    Heat Wave Forecast to Cook Midwest, Eastern U.S.

thermometer pointing up toward bright sunshine

With temperatures soaring, Mayo Clinic experts are reminding people to take precautions in the heat.

According to the National Weather Service - Hot and very humid conditions will push the heat index to well over 100 degrees across a large portion of the central and southern states this week. Excessive Heat Warnings and Heat Advisories are in effect for much of the Plains, Miss. Valley, Midwest and southern states through the weekend.

National Weather map of the U.S. heatwave in the Midwest 7/21
Courtesy National Weather Service

Family medicine physician Dr. Jennifer Nordstrom, Mayo Clinic Health System in La Crosse,Wisconsin, says heat illness can range in severity from mild heat cramps to heat exhaustion to a potentially life-threatening heatstroke. She says certain individuals are at higher risk in the heat.

What puts you at higher risk?
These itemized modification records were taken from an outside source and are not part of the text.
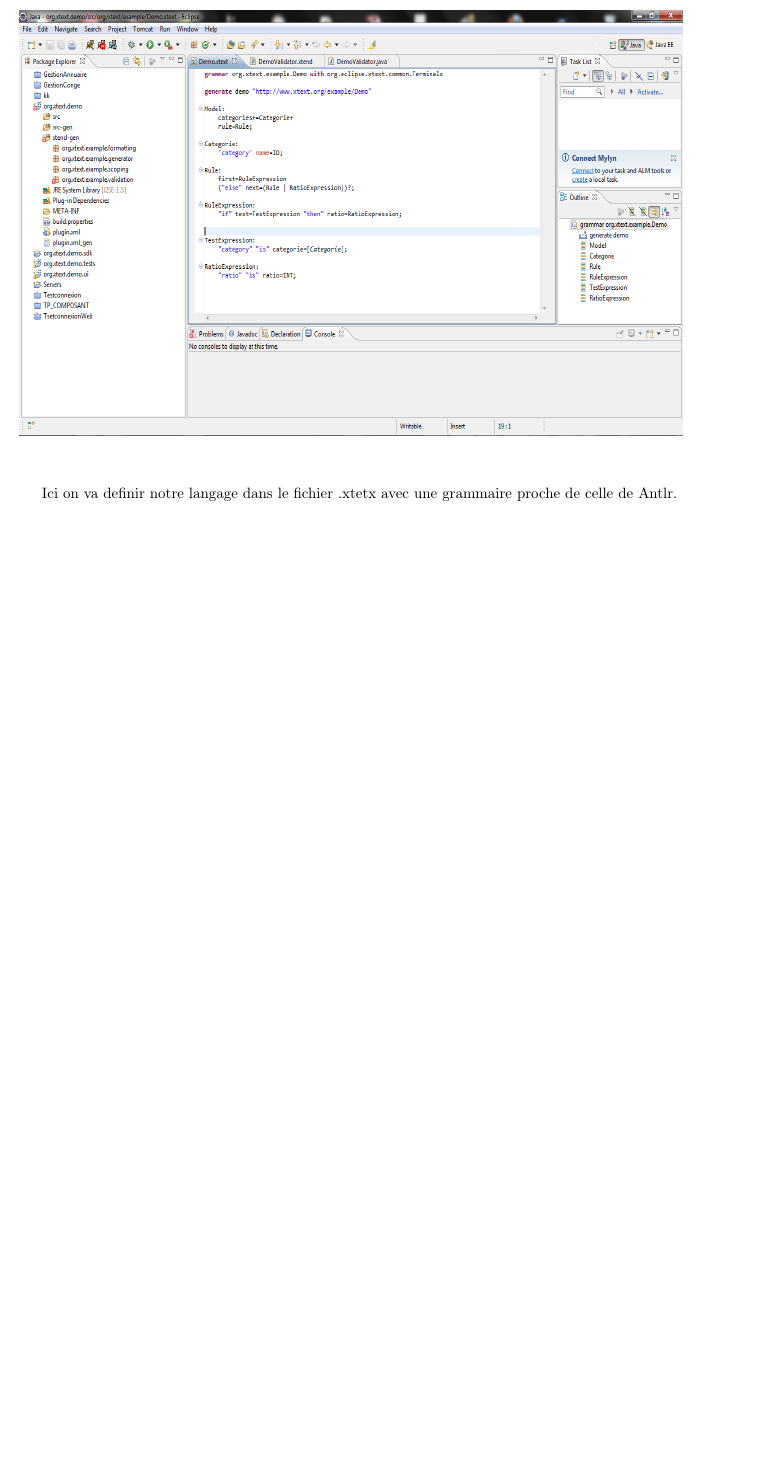
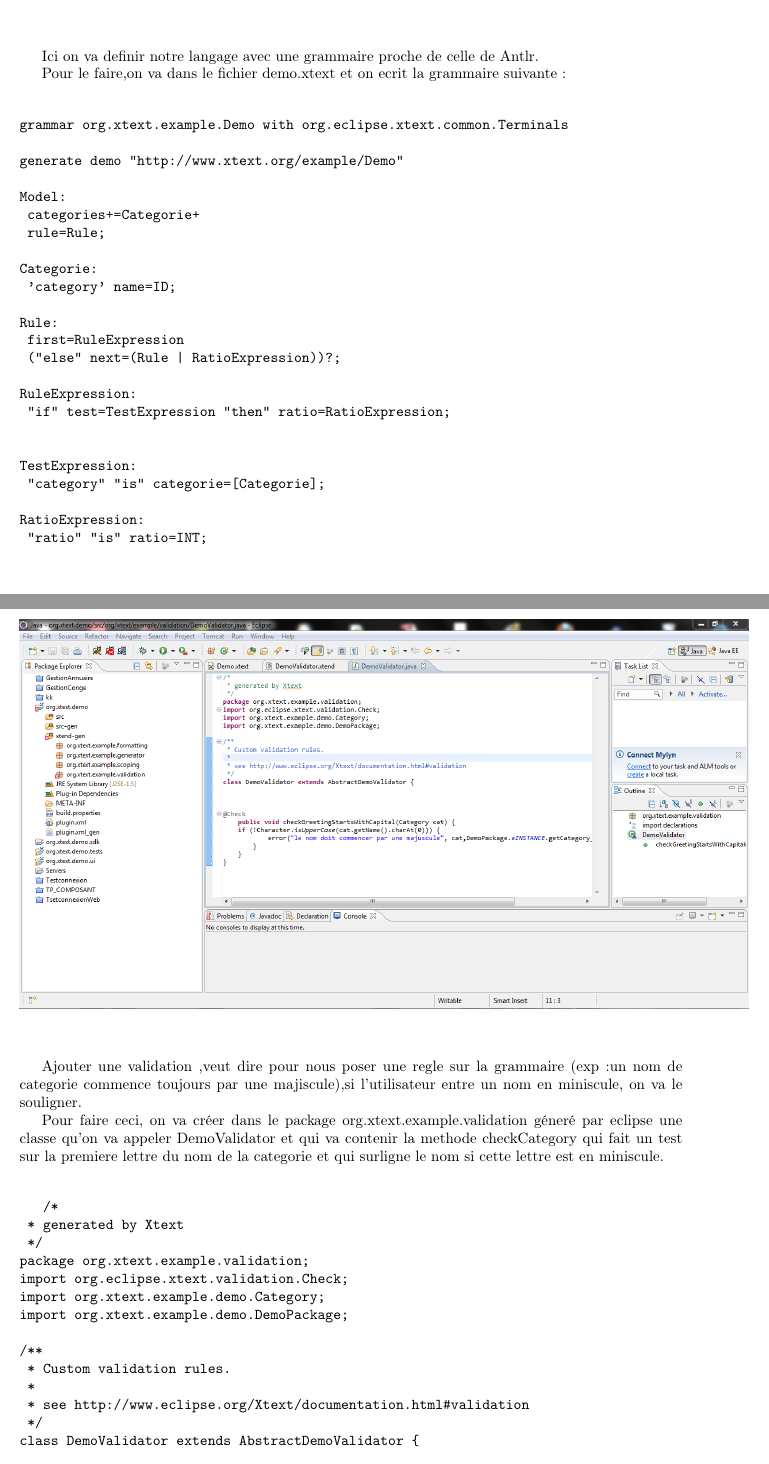
Before and after one commit to git-akram/Analyse-syntaxique, a LaTeX paper (Analyse_syntaxique.tex): part of page 31 of 35 before the commit and two parts of pages 31 and 34 of 37 after it, the two joined at a grey line, cut so that both start at the same text, the shorter picture padded with empty space. Compiled offline with pdfLaTeX.

Commit message:
#1 rectification de la partie Xtext

```diff
--- a/Analyse_syntaxique.tex
+++ b/Analyse_syntaxique.tex
@@ -1001,11 +1001,50 @@ A la fin de la creation, on remarque que 3 projets ont été crées , le premier
 
 \subsubsubsection{Etape 2:Definition du langage}
 
+\begin{figure}[h]
+	\centering
+		\includegraphics[width=1.10\textwidth]{2.PNG}
+	\label{fig:2}
+\end{figure}\FloatBarrier
+
+
+Ici on va definir notre langage  avec une grammaire proche de celle de Antlr.
+
+Pour le faire,on va dans le fichier demo.xtext et on ecrit la grammaire suivante:
+
+\begin{verbatim}
+
+grammar org.xtext.example.Demo with org.eclipse.xtext.common.Terminals
+
+generate demo "http://www.xtext.org/example/Demo"
+
+Model:
+	categories+=Categorie+
+	rule=Rule;
+
+Categorie:
+	'category' name=ID;
+
+Rule:
+	first=RuleExpression
+	("else" next=(Rule | RatioExpression))?;
+
+RuleExpression:
+	"if" test=TestExpression "then" ratio=RatioExpression;
+
+
+TestExpression:
+	"category" "is" categorie=[Categorie];
+
+RatioExpression:
+	"ratio" "is" ratio=INT;
+
+\end{verbatim}
+
+ \subsubsubsection{Etape 3:Generation des artifacts}
 
 \begin{figure}[h]
 	\centering
-		\includegraphics[width=1.0\textwidth,height=10cm]{2.PNG}
-	\label{fig:2}
+		\includegraphics[width=1.10\textwidth]{3.PNG}
+	\label{fig:3}
 \end{figure}\FloatBarrier
-
-Ici on va definir notre langage dans le fichier .xtetx avec une grammaire proche de celle de Antlr.
@@ -1045,2 +1075,3 @@ En utilisant le contet assist(ctrl+espace) pour la premiere fois,le mot category
 \begin{figure}[h]
 	\centering
+		\includegraphics[width=1.10\textwidth]{5.PNG}
@@ -1048,13 +1078,44 @@ En utilisant le contet assist(ctrl+espace) pour la premiere fois,le mot category
 	\label{fig:5}
-\end{figure}
+\end{figure}\FloatBarrier
+
+
+Ajouter une validation ,veut dire pour nous poser une regle sur la grammaire (exp:un nom de categorie commence toujours par une majiscule),si l'utilisateur entre un nom en miniscule, on va le souligner.
+
+Pour faire ceci, on va créer dans le package org.xtext.example.validation géneré par eclipse une classe qu'on va appeler DemoValidator et qui va contenir la methode checkCategory qui fait un test sur la premiere lettre du nom de la categorie et qui surligne le nom si cette lettre est en miniscule.
+
+
+\begin{verbatim}
+
+   /*
+ * generated by Xtext
+ */
+package org.xtext.example.validation;
+import org.eclipse.xtext.validation.Check;
+import org.xtext.example.demo.Category;
+import org.xtext.example.demo.DemoPackage;
+
+/**
+ * Custom validation rules.
+ *
+ * see http://www.eclipse.org/Xtext/documentation.html#validation
+ */
+class DemoValidator extends AbstractDemoValidator {
 
 
 
+@Check
+	public void checkGreetingStartsWithCapital(Category cat) {
+	if (!Character.isUpperCase(cat.getName().charAt(0))) {
+			error("le nom doit commencer par une majuscule", cat,
+							DemoPackage.eINSTANCE.getCategory_Name(), "CapitalName");
+		}
+	}
+}
 
-
-
+\end{verbatim}
 
 \newpage
+
 
 \section{Conclusion}
 \label{hints}
```
Also changed, not shown: Analyse_syntaxique.tex (34 more changed lines), 1 other file.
  • Diabetes, asthma or heart disease
  • Being elderly or very young
  • Being overweight or in poor physical condition
  • Recently been ill with a fever
  • Having had heat illness before
  • Hard chargers who ignore the warning signs

Preventive measures 

  • Avoid strenuous activities when the heat index is above above 105 degrees Fahrenheit or the dew point is above 70.
  • Drink 8 to 16 ounces of water an hour before beginning a workout.
  • Maintain fluid intake before thirst begins.
  • Avoid exercising in the hottest part of the day.
  • Wear loose clothing to allow for circulation.

Heatstroke symptoms:

  • High body temperature. A body temperature of 104 degrees Fahrenheit or higher is the main sign of heatstroke.
  • Altered mental state or behavior. Confusion, agitation, slurred speech, irritability, delirium, seizures and coma can all result from heatstroke.
  • Alteration in sweating. In heatstroke brought on by hot weather, your skin will feel hot and dry to the touch. However, in heatstroke brought on by strenuous exercise, your skin may feel moist.
  • Nausea and vomiting. You may feel sick to your stomach or vomit.
  • Flushed skin. Your skin may turn red as your body temperature increases.
  • Rapid breathing. Your breathing may become rapid and shallow.
  • Racing heart rate. Your pulse may significantly increase because heat stress places a tremendous burden on your heart to help cool your body.
  • Headache. Your head may throb.

If you think a person may be experiencing heatstroke, seek immediate medical help. Call 911 or your local emergency services number.

Take immediate action to cool the overheated person while waiting for emergency treatment.

  • Getting the person into shade or indoors.
  • Removing excess clothing.
  • Cooling the person with whatever means available — a cool tub of water or a cool shower, garden hose, sponge with cool water, fan while misting with cool water, or ice packs or cold, wet towels on the person's head, neck, armpits and groin.
National Weather Service graphic of how to practice safety in the extreme heat
Courtesy National Weather Service